[Opening Information provided section]

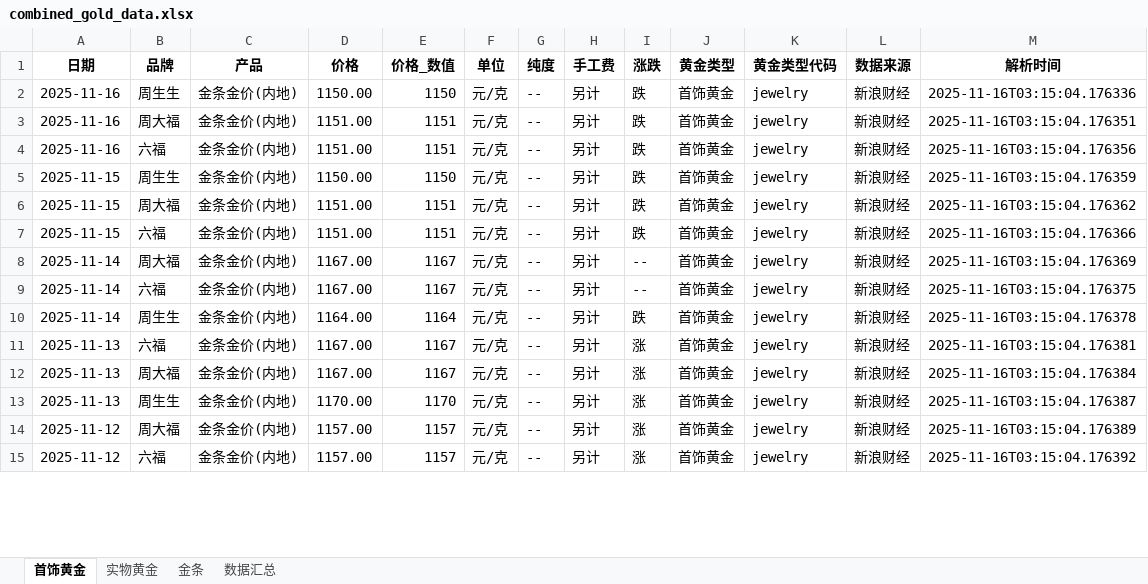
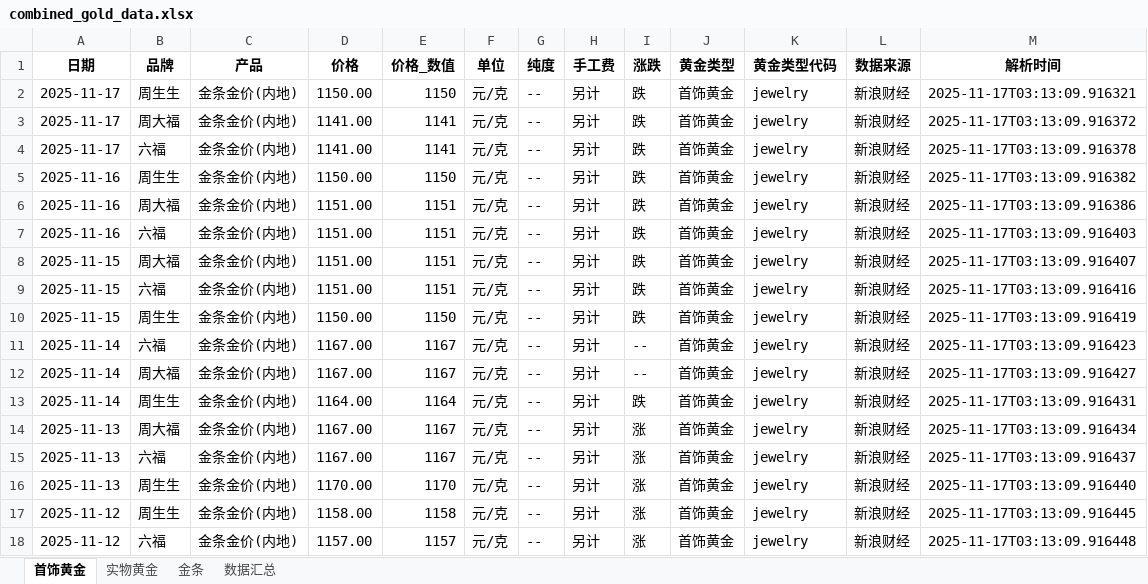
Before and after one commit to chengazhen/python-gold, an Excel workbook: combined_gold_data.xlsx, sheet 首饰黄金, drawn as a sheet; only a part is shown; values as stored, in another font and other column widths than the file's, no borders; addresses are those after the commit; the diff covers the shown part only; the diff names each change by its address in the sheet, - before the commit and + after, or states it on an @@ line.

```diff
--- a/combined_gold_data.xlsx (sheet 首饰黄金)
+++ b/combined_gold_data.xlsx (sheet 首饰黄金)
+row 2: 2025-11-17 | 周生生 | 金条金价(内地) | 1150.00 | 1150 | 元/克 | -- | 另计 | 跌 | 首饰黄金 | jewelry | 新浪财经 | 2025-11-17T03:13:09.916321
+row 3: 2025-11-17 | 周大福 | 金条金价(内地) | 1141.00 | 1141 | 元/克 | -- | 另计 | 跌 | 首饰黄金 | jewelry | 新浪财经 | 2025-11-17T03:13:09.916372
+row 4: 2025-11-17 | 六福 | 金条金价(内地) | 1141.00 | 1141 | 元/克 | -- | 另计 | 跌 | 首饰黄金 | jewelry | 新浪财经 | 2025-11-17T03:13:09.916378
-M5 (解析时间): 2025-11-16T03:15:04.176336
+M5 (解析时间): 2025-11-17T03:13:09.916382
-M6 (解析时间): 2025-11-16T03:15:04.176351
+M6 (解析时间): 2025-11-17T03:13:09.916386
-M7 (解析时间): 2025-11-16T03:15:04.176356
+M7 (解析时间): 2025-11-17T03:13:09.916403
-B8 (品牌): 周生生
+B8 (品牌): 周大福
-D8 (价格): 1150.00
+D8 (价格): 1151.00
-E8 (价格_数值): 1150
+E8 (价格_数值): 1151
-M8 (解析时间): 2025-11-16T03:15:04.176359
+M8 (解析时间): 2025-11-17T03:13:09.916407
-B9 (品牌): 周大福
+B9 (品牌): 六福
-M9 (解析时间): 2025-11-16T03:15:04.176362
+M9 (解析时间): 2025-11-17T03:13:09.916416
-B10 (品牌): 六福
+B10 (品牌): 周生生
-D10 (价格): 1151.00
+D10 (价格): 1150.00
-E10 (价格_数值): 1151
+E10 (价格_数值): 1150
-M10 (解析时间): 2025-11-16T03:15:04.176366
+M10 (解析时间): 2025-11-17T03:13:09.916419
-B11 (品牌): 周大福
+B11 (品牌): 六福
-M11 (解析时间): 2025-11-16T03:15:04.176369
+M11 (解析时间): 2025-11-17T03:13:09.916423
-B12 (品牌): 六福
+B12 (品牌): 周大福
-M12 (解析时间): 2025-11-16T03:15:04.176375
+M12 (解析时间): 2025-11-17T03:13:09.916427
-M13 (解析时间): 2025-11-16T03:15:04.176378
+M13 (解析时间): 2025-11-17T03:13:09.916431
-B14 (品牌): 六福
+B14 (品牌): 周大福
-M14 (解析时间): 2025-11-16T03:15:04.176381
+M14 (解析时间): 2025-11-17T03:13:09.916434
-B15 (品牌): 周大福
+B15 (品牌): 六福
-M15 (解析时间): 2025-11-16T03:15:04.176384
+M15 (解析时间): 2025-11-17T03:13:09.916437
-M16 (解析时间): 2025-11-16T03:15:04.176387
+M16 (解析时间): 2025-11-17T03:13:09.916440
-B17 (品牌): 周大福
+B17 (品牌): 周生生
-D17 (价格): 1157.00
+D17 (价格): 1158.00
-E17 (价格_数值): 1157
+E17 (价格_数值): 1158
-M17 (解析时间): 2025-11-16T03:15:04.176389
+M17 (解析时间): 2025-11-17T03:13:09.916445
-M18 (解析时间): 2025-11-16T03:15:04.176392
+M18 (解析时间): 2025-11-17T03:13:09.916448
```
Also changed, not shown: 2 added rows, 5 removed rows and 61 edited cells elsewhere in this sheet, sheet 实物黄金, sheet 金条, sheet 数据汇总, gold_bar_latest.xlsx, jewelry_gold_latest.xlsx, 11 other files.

[Closing Information provided section]
[Opening Information provided section]

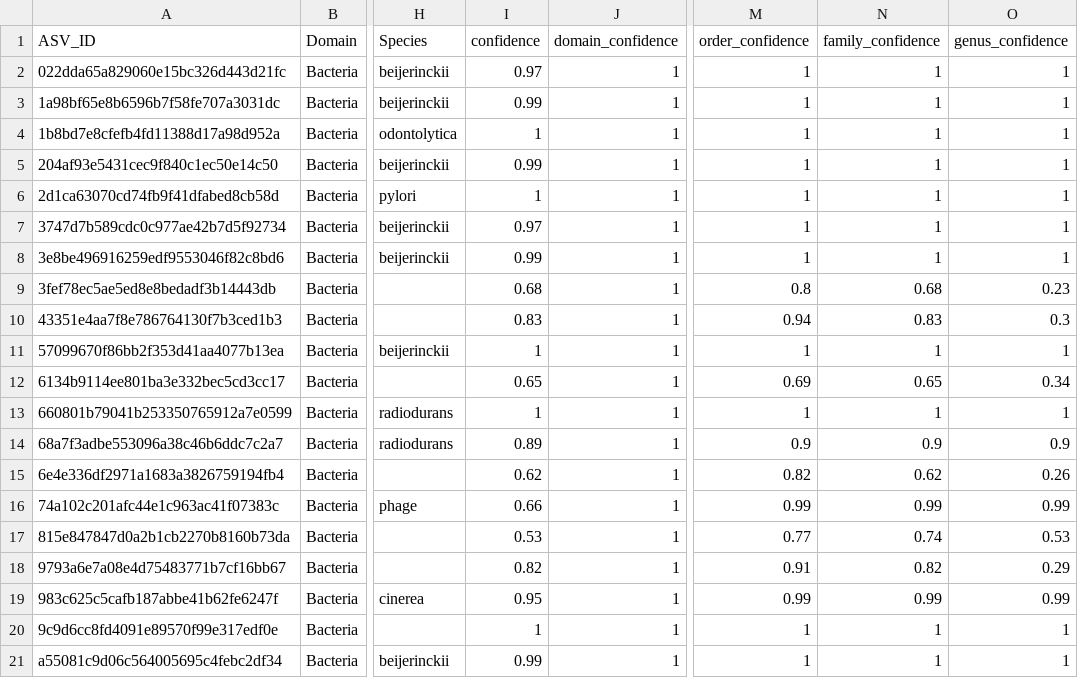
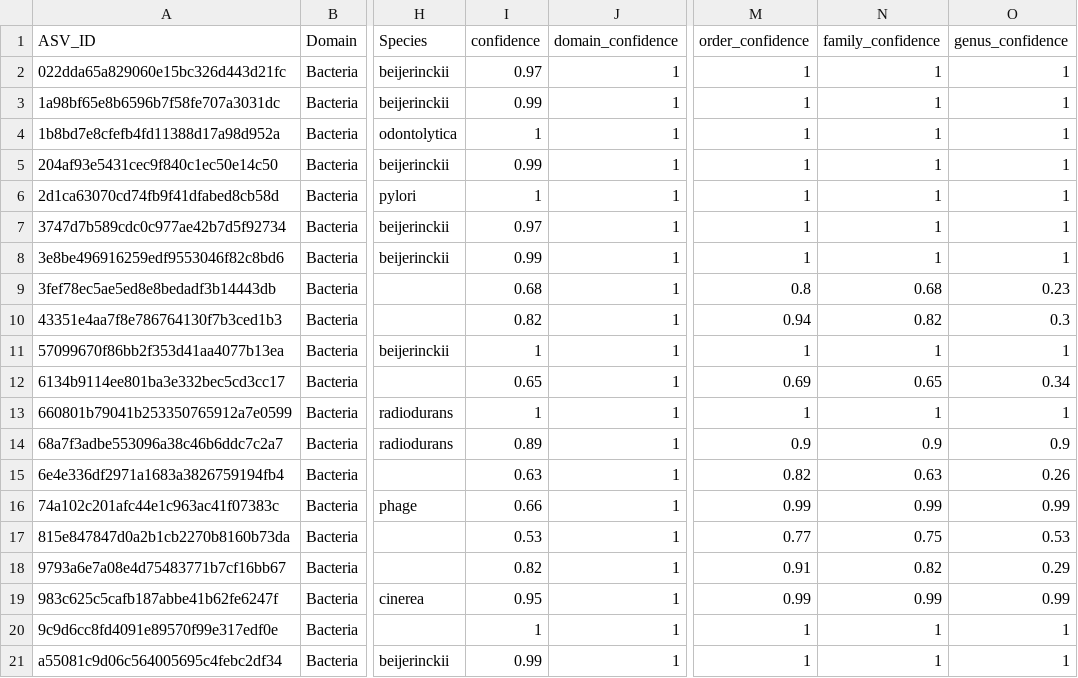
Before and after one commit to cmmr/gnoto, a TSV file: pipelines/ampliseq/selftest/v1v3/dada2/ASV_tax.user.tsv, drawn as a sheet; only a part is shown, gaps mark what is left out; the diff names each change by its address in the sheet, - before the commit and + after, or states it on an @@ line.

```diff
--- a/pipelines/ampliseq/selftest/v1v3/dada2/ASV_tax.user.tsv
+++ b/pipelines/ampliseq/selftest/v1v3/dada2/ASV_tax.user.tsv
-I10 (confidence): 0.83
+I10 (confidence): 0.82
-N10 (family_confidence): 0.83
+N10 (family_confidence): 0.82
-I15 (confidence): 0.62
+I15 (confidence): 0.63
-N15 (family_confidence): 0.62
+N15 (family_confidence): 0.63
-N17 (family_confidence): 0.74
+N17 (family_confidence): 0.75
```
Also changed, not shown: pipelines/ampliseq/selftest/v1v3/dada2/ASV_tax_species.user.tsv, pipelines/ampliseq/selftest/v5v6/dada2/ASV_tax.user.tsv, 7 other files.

[Closing Information provided section]
[Opening Information provided section]

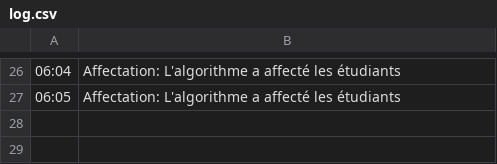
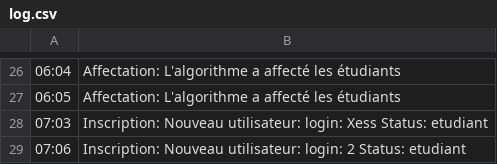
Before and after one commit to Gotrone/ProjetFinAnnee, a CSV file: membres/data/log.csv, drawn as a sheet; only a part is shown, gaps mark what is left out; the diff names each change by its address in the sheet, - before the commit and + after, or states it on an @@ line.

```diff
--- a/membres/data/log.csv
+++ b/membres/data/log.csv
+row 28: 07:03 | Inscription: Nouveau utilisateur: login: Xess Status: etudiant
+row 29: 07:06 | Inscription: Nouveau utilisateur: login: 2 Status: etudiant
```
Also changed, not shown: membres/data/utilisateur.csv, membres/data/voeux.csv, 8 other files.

[Closing Information provided section]

**Work required:** Select every line above that contains the word "etudiant", and copy it.

**The completed task:**
+row 28: 07:03 | Inscription: Nouveau utilisateur: login: Xess Status: etudiant
+row 29: 07:06 | Inscription: Nouveau utilisateur: login: 2 Status: etudiant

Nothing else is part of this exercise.